Diana Little is a PhD candidate in the Department of English. Before coming to Princeton, she earned her B.A. from McGill University and her MSt in English (1700-1830) from Jesus College, Oxford. Her research interests include transatlantic Romanticisms, poetry and poetics, history of science, ecocriticism, empire, and indigenous literatures.
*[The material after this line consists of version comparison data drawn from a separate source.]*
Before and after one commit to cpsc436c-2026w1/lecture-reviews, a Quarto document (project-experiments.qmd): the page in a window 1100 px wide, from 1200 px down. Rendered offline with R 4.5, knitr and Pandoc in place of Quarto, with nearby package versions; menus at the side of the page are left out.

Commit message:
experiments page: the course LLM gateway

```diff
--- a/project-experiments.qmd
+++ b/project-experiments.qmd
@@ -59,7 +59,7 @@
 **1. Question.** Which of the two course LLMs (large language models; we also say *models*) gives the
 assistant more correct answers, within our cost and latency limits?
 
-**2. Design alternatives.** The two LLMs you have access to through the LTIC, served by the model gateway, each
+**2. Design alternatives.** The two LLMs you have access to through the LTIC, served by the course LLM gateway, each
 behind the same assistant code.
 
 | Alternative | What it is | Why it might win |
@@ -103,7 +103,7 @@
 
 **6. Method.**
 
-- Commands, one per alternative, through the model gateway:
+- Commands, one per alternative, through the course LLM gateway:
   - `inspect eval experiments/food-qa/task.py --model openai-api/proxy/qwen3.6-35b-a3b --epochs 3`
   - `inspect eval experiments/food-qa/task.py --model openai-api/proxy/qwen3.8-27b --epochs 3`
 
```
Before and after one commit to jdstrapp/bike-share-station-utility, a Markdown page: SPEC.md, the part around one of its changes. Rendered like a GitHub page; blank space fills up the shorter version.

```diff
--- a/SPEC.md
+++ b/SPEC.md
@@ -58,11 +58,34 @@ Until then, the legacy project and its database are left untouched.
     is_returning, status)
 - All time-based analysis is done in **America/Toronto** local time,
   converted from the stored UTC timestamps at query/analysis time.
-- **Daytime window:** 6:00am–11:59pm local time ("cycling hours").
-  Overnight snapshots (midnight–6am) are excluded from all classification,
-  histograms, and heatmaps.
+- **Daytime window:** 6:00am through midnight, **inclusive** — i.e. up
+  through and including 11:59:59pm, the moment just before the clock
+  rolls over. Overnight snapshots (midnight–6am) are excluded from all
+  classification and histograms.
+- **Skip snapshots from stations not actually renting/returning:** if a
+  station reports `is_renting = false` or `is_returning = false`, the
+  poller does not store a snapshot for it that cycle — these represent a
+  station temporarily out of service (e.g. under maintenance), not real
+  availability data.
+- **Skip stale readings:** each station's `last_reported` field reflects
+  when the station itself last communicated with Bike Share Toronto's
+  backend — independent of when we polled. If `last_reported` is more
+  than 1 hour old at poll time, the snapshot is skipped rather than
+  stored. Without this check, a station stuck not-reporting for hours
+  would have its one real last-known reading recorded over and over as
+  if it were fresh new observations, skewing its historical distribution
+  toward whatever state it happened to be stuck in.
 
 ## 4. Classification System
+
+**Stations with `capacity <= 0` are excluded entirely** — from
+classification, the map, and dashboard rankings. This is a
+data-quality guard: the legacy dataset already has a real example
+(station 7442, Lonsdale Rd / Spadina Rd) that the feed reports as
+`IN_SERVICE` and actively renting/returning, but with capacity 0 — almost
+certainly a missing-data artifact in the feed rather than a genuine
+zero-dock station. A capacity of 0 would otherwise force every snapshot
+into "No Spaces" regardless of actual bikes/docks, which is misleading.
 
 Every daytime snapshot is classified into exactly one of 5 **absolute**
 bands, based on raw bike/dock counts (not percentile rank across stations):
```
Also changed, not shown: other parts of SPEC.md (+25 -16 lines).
Her dissertation project, tentatively titled “Imperial Erosions: The Geological Poetics of Empire in Britain and America, 1780-1850,” explores how poets and writers such as Erasmus Darwin, Charlotte Smith, William Wordsworth, John Clare, William Cullen Bryant, William Apess, Jane Johnston Schoolcraft, and George Perkins Marsh explore the intersections between poetry, geology, and empire in the eighteenth and nineteenth centuries. It argues that the emergence of geology in the late eighteenth century not only provided poets new ways of reading the earth, but new ways of reading the rise and fall – or rather the uplift and erosion – of empire.